November 12, 2013
The historic YE Smith school building in East Durham was not much to look at when Self-Help first acquired it. Having served as the area’s main public school until 1967, when it was replaced by the current YE Smith elementary school, it subsequently housed services for students with disabilities.
It sat vacant for several years, after a proposed apartment project failed to come to fruition. By the time of Self-Help's purchase, it was in need of complete repair.
That repair, however, has been dramatic.
The newly rennovated building, which will now house the relocated Maureen Joy Charter School, has been heralded as a major development for East Durham which, like many inner city areas, suffers from social exclusion, poverty and a lack of investment.
Just as importantly, the project represents the cutting edge of sustainable building renovation.

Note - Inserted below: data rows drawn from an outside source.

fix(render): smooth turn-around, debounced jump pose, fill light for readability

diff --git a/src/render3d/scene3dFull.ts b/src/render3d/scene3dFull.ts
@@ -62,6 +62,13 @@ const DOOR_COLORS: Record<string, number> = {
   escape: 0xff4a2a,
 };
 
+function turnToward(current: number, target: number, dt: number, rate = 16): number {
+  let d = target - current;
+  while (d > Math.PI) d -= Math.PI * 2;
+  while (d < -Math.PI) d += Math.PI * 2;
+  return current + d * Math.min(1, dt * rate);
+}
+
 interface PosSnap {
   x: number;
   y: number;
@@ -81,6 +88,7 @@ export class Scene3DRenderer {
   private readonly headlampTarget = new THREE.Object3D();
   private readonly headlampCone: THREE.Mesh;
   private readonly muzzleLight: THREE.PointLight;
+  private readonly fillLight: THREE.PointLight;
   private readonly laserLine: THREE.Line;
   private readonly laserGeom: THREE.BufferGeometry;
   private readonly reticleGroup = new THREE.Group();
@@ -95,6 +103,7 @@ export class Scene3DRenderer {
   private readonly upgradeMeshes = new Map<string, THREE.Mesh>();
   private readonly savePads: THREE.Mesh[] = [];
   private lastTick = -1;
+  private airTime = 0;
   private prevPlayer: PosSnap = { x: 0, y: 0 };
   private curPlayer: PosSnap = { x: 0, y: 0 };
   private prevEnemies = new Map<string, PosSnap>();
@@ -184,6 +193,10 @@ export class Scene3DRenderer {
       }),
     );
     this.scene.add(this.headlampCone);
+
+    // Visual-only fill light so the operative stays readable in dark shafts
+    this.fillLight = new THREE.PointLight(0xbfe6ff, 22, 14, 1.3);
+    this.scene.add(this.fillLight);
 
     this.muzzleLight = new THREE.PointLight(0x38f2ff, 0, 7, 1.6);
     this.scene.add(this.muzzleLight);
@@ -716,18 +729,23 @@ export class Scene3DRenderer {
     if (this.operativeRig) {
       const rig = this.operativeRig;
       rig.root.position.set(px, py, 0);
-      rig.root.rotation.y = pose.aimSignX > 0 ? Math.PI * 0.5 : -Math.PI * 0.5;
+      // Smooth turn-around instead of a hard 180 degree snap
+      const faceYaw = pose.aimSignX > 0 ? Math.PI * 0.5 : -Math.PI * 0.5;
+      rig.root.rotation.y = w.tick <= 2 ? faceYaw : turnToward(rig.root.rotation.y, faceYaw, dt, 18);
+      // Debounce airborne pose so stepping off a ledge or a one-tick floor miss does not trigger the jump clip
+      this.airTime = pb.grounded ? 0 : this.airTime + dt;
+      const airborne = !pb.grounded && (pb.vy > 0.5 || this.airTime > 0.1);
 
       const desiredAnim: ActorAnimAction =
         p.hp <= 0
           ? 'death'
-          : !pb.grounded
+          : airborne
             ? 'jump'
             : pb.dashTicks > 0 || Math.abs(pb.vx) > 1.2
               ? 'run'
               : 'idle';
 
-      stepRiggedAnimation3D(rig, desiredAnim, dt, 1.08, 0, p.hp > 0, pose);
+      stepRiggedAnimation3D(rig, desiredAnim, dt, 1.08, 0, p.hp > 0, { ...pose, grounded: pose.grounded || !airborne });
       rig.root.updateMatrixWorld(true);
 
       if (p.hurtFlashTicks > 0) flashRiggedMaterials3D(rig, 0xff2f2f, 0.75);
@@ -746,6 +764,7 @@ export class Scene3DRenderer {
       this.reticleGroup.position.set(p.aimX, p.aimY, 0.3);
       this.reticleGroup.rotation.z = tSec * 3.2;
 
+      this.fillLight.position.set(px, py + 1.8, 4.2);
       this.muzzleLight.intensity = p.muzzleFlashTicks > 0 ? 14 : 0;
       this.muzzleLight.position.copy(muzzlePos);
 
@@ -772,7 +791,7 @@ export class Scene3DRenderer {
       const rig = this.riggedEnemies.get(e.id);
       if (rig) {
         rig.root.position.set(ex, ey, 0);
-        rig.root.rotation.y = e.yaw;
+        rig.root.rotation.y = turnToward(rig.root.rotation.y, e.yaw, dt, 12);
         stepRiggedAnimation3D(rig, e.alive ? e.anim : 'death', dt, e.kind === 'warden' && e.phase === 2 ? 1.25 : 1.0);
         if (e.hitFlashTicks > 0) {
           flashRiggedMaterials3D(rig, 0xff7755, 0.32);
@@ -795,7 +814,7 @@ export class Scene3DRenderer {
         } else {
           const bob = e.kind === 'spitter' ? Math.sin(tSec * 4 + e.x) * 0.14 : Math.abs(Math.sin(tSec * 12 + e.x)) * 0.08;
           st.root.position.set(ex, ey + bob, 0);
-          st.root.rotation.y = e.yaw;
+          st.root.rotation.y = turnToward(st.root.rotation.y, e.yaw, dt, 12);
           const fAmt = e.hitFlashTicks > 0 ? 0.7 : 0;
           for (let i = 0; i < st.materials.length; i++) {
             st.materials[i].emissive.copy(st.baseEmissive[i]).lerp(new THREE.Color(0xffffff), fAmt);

Notable green features include:
- 75% of walls, floors and ceilings maintained
- 50% interior, non-structural materials salvaged
- 83% of construction materials recycled
- 22.5% more airtight air barrier than standard
- Reflective roofing tiles
- Individual room temperature controls
- Rainwater harvesting cisterns
The result, says Self-Help, is healthier, more comfortable buildings; fewer greenhouse gas emissions; and a 30% reduction in energy bills - the equivalent of over $31,000 a year.
Each of these green features, of course, also represents a learning opportunity for students. And it's in learning and community buiding that a project like this really comes into its own. Here's how Bill Bell described the significance of the project to The Herald Sun:
“The city has really made an investment in our inner city communities, particularly in East Central Durham,” Bell said. “We know that to have a strong city you have to have strong communities. Now when I come to East Central Durham, I no longer think of it being depressing. It’s rising. It’s really about people and a way of life.”